Try it:
Nothing belongs in the answer except the lines of the material that include "Link".
==========
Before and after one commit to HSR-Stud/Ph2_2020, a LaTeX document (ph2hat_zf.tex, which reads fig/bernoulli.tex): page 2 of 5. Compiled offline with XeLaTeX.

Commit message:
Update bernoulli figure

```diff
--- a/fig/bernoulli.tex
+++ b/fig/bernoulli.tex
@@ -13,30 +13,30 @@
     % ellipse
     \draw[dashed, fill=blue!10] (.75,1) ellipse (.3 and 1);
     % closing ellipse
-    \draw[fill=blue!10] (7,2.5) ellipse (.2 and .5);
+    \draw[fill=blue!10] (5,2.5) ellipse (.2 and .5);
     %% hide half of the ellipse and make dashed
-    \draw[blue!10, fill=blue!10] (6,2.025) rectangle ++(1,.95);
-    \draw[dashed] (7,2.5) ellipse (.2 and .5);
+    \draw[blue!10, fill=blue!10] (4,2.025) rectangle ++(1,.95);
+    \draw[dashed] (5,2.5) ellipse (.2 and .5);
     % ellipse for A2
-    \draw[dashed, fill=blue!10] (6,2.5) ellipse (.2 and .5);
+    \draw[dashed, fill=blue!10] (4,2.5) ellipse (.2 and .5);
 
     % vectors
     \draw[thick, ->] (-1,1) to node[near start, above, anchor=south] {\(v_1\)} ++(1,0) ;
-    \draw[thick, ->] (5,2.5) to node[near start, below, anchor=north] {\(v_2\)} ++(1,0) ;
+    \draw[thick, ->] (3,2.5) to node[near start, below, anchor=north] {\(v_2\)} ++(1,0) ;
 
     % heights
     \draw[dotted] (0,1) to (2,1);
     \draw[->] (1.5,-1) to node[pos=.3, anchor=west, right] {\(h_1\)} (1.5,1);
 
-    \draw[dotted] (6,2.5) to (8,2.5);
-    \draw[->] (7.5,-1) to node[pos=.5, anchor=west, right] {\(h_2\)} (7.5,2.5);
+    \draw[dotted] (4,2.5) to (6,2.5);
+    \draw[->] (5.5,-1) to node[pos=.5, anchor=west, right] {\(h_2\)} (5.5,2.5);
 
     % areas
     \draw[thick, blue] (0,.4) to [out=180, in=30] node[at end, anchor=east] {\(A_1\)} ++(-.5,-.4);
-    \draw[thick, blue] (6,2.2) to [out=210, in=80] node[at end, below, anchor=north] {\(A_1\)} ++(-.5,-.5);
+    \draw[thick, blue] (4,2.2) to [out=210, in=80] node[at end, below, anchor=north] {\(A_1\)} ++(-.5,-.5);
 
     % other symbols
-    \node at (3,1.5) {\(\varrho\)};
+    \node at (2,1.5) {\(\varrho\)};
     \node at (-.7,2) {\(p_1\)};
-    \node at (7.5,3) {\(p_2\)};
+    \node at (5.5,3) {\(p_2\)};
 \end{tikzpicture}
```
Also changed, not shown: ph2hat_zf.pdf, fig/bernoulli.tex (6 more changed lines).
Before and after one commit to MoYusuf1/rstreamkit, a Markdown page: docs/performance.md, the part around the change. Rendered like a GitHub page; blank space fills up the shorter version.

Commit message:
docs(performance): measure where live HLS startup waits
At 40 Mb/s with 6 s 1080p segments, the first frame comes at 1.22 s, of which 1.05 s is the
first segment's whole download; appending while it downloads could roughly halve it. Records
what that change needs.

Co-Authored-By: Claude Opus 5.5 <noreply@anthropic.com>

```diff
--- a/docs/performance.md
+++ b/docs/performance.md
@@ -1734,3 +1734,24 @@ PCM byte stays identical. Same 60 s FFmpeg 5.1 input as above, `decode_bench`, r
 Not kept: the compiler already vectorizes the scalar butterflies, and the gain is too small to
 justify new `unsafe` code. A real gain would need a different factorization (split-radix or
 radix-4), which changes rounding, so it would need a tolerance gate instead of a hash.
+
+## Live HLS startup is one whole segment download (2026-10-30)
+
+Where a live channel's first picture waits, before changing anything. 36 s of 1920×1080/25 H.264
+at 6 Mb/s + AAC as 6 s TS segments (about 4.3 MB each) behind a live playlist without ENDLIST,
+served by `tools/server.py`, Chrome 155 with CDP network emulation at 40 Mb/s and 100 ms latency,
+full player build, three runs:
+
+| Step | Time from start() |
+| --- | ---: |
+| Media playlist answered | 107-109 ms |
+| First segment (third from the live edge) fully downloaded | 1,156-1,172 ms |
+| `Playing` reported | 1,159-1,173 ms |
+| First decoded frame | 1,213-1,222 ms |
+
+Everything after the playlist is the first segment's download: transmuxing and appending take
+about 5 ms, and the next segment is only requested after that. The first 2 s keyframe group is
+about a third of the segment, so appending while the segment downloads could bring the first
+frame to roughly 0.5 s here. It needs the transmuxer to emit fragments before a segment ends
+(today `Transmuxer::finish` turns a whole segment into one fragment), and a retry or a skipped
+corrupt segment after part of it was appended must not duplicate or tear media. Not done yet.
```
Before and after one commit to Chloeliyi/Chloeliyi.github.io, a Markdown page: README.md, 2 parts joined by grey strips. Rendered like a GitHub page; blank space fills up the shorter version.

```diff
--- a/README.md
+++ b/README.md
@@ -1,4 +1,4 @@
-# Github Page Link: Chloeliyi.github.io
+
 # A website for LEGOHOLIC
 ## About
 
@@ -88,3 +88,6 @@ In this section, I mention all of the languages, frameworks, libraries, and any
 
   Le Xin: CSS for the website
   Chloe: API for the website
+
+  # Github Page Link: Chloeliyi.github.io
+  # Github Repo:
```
==========
Answer to this exercise:
-# Github Page Link: Chloeliyi.github.io
+  # Github Page Link: Chloeliyi.github.io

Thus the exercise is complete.